Thankfully, one moment meditation is an easy technique you can use at any time anywhere to regain a little bit of your inner peace.
We wanted to wish a warm welcome to everyone coming over to visit from Fluent In 3 Months! If you’re here and have no idea what I’m talking about, Benny over at FluentIn3Months.com was kind enough to feature one of our articles on his site about language learning for introverts.
If you’ve not been to Benny’s site before and are learning a language, don’t even finish reading this. Go click that link. Also, if you’re anything like me, get ready to wind up with a lot of browser tabs open.
Anyway, everyone who’s new to the site if you’d like to know a little more about us and what we do, you can check out our about page.
Time management is a big deal for a lot of people, especially if you’re in the category of people concerned with accomplishing a lot of things. I’ve written about time management before along with other strategies like timeboxing for getting the most out of your time.
The problem is I see a lot of people focus entirely on time management at the expense of other areas. They become obsessed with trying to squeeze every little productive moment out of their day and in the end wind up less productive than they were before. Their problem isn’t that they’re poor at managing their time.
Their problem is they don’t know how to manage their energy.
In almost all situations the best way to reach the most beneficial option in a tough decision is solid, rational thought. There’s something to be said certainly for going with your gut at times, particularly in situations where an immediate decision is required to get you out of danger. For bigger less immediate decisions though taking a long objective look at things gives you the best vantage point from which to make the best decision.
The problem is, in a lot of ways our brains suck at rational, objective thought.
Thankfully we can fight their influence once we know what to look out for. Here are thirteen of the more common ones and some easy ways to counteract them.
Complacency and a fire for constant self-improvement seem to be diametrically opposed.
The drive for self-improvement spurs us on to always be better than we were yesterday. It pushes us to keep fighting, keep training, keep working for that next goal. People who are particularly driven by a desire for self-improvement tend to be very ambitious and the heart of ambition is a hunger to improve or to succeed. That ambition makes a person work hard, but it also ties their mood to their progress. They always want more and they’re often not happy until they get it.
On the other hand you have people with a high sense of complacency. These people are happy with what they’ve got almost no matter where they’re at in life. Their happiness is tied to appreciating what they’ve got rather than with getting something else. This sounds nice in theory, but complacency encourages stasis – if things are fine how they are why should you work for something better? People who are too complacent run the risk of living a life dictated by others rather than the one they actually want to lead.
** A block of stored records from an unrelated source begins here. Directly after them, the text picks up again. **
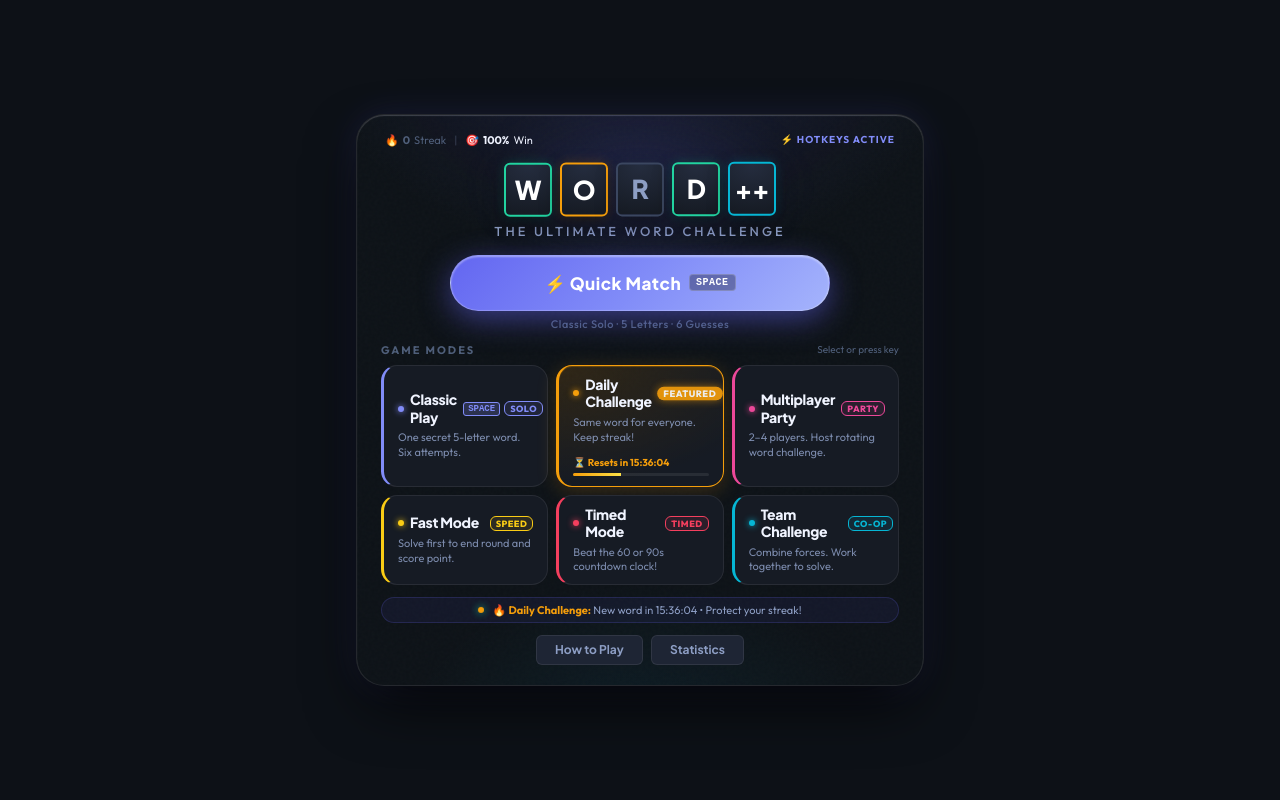
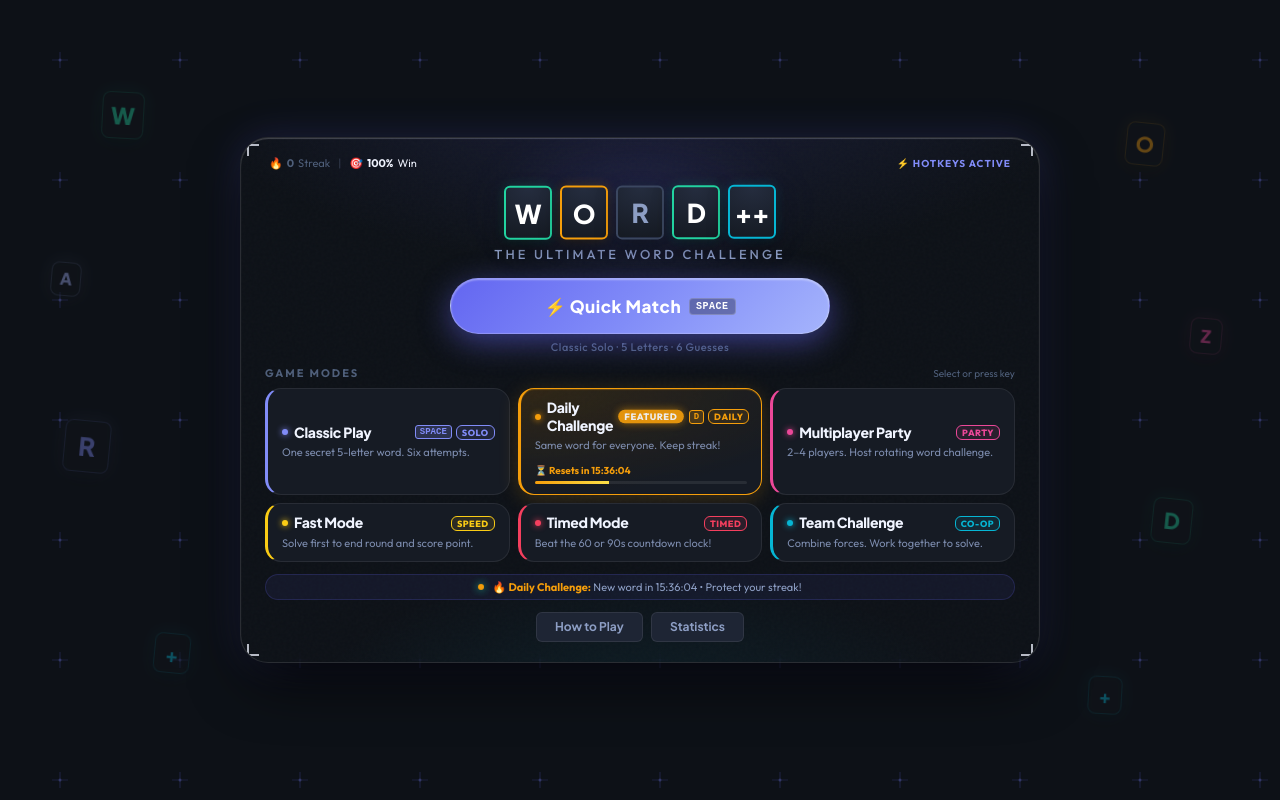
Before and after one commit to bopvinh/Xapxam, a React (Vite) app: page / in a window 1280 px wide. Built offline with nearby package versions, Linux system fonts and the light colour scheme.

Commit message:
feat(ui): add animated floating vector alphabet background, coordinate reticles, and tactical corner HUD brackets

```diff
--- a/src/App.tsx
+++ b/src/App.tsx
@@ -26,6 +26,7 @@ import { SpeedBlitzModal } from './components/SpeedBlitzModal';
 import { ShareModal } from './components/ShareModal';
 import { MasteryStatsModal } from './components/MasteryStatsModal';
 import { LeaderboardModal } from './components/LeaderboardModal';
+import { VectorBackground } from './components/VectorBackground';
 
 const DEFAULT_STATS: PlayerStats = {
   gamesPlayed: 0,
@@ -501,6 +502,7 @@ export const App: React.FC = () => {
 
   return (
     <div className={`app-container ${colorBlindMode ? 'cb-theme' : ''}`}>
+      <VectorBackground />
       {activeMode && (
         <Header
           mode={activeMode}
--- a/src/components/MainMenu.tsx
+++ b/src/components/MainMenu.tsx
@@ -188,6 +188,12 @@ export const MainMenu: React.FC<MainMenuProps> = ({
 
   return (
     <div className="main-menu-container animate-scale">
+      {/* ── Precision Vector Corner Reticle Brackets ───────── */}
+      <div className="vector-corner-tl" aria-hidden="true" />
+      <div className="vector-corner-tr" aria-hidden="true" />
+      <div className="vector-corner-bl" aria-hidden="true" />
+      <div className="vector-corner-br" aria-hidden="true" />
+
       {/* ── Top Ribbon Stats ─────────────────────────────── */}
       <div style={{ display: 'flex', justifyContent: 'space-between', alignItems: 'center', fontSize: '11px', color: 'var(--text-secondary)', padding: '0 4px' }}>
         <div style={{ display: 'flex', alignItems: 'center', gap: '8px' }}>
--- /dev/null
+++ b/src/components/VectorBackground.tsx
@@ -0,0 +1,61 @@
+import React from 'react';
+
+interface FloatingLetter {
+  char: string;
+  x: string;
+  y: string;
+  size: number;
+  duration: number;
+  delay: number;
+  color: string;
+}
+
+const LETTERS: FloatingLetter[] = [
+  { char: 'W', x: '8%', y: '15%', size: 42, duration: 8, delay: 0, color: '#22d3a0' },
+  { char: 'O', x: '88%', y: '18%', size: 38, duration: 10, delay: 1, color: '#f59e0b' },
+  { char: 'R', x: '5%', y: '55%', size: 46, duration: 9, delay: 2, color: '#818cf8' },
+  { char: 'D', x: '90%', y: '65%', size: 40, duration: 11, delay: 0.5, color: '#22d3a0' },
+  { char: '+', x: '12%', y: '82%', size: 36, duration: 7, delay: 1.5, color: '#06b6d4' },
+  { char: '+', x: '85%', y: '86%', size: 34, duration: 9.5, delay: 3, color: '#06b6d4' },
+  { char: 'A', x: '4%', y: '35%', size: 30, duration: 8.5, delay: 2.5, color: '#a5b4fc' },
+  { char: 'Z', x: '93%', y: '42%', size: 32, duration: 10.5, delay: 1.8, color: '#ec4899' },
+];
+
+export const VectorBackground: React.FC = () => {
+  return (
+    <div className="vector-background-root" aria-hidden="true">
+      {/* ── Ambient Coordinate Reticles ───────────────────────── */}
+      <svg className="vector-grid-overlay" width="100%" height="100%">
+        <defs>
+          <pattern id="vector-crosshair-pattern" width="120" height="120" patternUnits="userSpaceOnUse">
+            <path d="M 60 52 L 60 68 M 52 60 L 68 60" stroke="rgba(99, 102, 241, 0.18)" strokeWidth="1.2" />
+            <circle cx="60" cy="60" r="1.5" fill="rgba(129, 140, 248, 0.25)" />
+          </pattern>
+        </defs>
+        <rect width="100%" height="100%" fill="url(#vector-crosshair-pattern)" />
+      </svg>
+
+      {/* ── Floating Translucent Letter Tiles ─────────────────── */}
+      {LETTERS.map(({ char, x, y, size, duration, delay, color }, i) => (
+        <div
+          key={i}
+          className="floating-vector-letter"
+          style={{
+            left: x,
+            top: y,
+            width: `${size}px`,
+            height: `${size * 1.12}px`,
+            fontSize: `${size * 0.55}px`,
+            animationDuration: `${duration}s`,
+            animationDelay: `${delay}s`,
+            borderColor: `${color}40`,
+            color: color,
+            boxShadow: `0 8px 24px rgba(0, 0, 0, 0.4), 0 0 16px ${color}22`,
+          }}
+        >
+          <span className="floating-char">{char}</span>
+        </div>
+      ))}
+    </div>
+  );
+};
--- a/src/styles/global.css
+++ b/src/styles/global.css
@@ -315,7 +315,7 @@ button:focus-visible {
   justify-content: center;
   padding: var(--space-4);
   position: relative;
-  max-width: 600px;
+  max-width: 840px;
   width: 100%;
   margin: 0 auto;
 }
@@ -390,16 +390,16 @@ button:focus-visible {
   justify-content: space-between;
   gap: var(--space-3);
   position: relative;
-  background: rgba(13, 17, 23, 0.94);
-  backdrop-filter: blur(28px);
-  -webkit-backdrop-filter: blur(28px);
-  border: 1px solid rgba(255, 255, 255, 0.1);
+  background: rgba(13, 17, 23, 0.80);
+  backdrop-filter: blur(24px);
+  -webkit-backdrop-filter: blur(24px);
+  border: 1px solid rgba(255, 255, 255, 0.12);
   border-radius: var(--radius-xl);
   padding: 18px 24px;
   box-shadow:
     0 24px 60px -12px rgba(0, 0, 0, 0.9),
-    0 0 35px rgba(99, 102, 241, 0.15),
-    inset 0 1px 1px rgba(255, 255, 255, 0.2);
+    0 0 40px rgba(99, 102, 241, 0.20),
+    inset 0 1px 1px rgba(255, 255, 255, 0.22);
   overflow: hidden;
 }
 
@@ -2387,3 +2387,72 @@ button:focus-visible {
   transform: translateX(0);
   color: var(--accent-bright);
 }
+
+/* ============================================================
+   VECTOR BACKGROUND LAYER & ANIMATED FLOATING GLYPHS
+   ============================================================ */
+.vector-background-root {
+  position: fixed;
+  inset: 0;
+  pointer-events: none;
+  z-index: 0;
+  overflow: hidden;
+}
+
+.vector-grid-overlay {
+  position: absolute;
+  inset: 0;
+  width: 100%;
+  height: 100%;
+  pointer-events: none;
+}
+
+.floating-vector-letter {
+  position: absolute;
+  display: flex;
+  align-items: center;
+  justify-content: center;
+  font-family: var(--font-display);
+  font-weight: 800;
+  border: 1.5px solid;
+  border-radius: 8px;
+  background: rgba(13, 17, 23, 0.55);
+  backdrop-filter: blur(4px);
+  user-select: none;
+  animation: float-drift infinite ease-in-out alternate;
+  opacity: 0.38;
+  transition: opacity 0.3s ease;
+}
+
+@keyframes float-drift {
+  0% {
+    transform: translateY(0px) rotate(0deg);
+  }
+  50% {
+    transform: translateY(-22px) rotate(6deg);
+  }
+  100% {
+    transform: translateY(-44px) rotate(-4deg);
+  }
+}
+
+/* Tactical Vector Corner Ticks */
+.vector-corner-tl, .vector-corner-tr, .vector-corner-bl, .vector-corner-br {
+  position: absolute;
+  width: 12px;
+  height: 12px;
+  border-color: var(--accent-bright);
+  pointer-events: none;
+  opacity: 0.75;
+  transition: opacity 0.3s ease, transform 0.3s ease;
+}
+
+.vector-corner-tl { top: 6px; left: 6px; border-top: 2px solid; border-left: 2px solid; }
+.vector-corner-tr { top: 6px; right: 6px; border-top: 2px solid; border-right: 2px solid; }
+.vector-corner-bl { bottom: 6px; left: 6px; border-bottom: 2px solid; border-left: 2px solid; }
+.vector-corner-br { bottom: 6px; right: 6px; border-bottom: 2px solid; border-right: 2px solid; }
+
+.main-menu-container:hover .vector-corner-tl { transform: translate(-2px, -2px); opacity: 1; }
+.main-menu-container:hover .vector-corner-tr { transform: translate(2px, -2px); opacity: 1; }
+.main-menu-container:hover .vector-corner-bl { transform: translate(-2px, 2px); opacity: 1; }
+.main-menu-container:hover .vector-corner-br { transform: translate(2px, 2px); opacity: 1; }
```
So how do you find happiness while still retaining your motivation for self-improvement? By focusing on progress rather than position.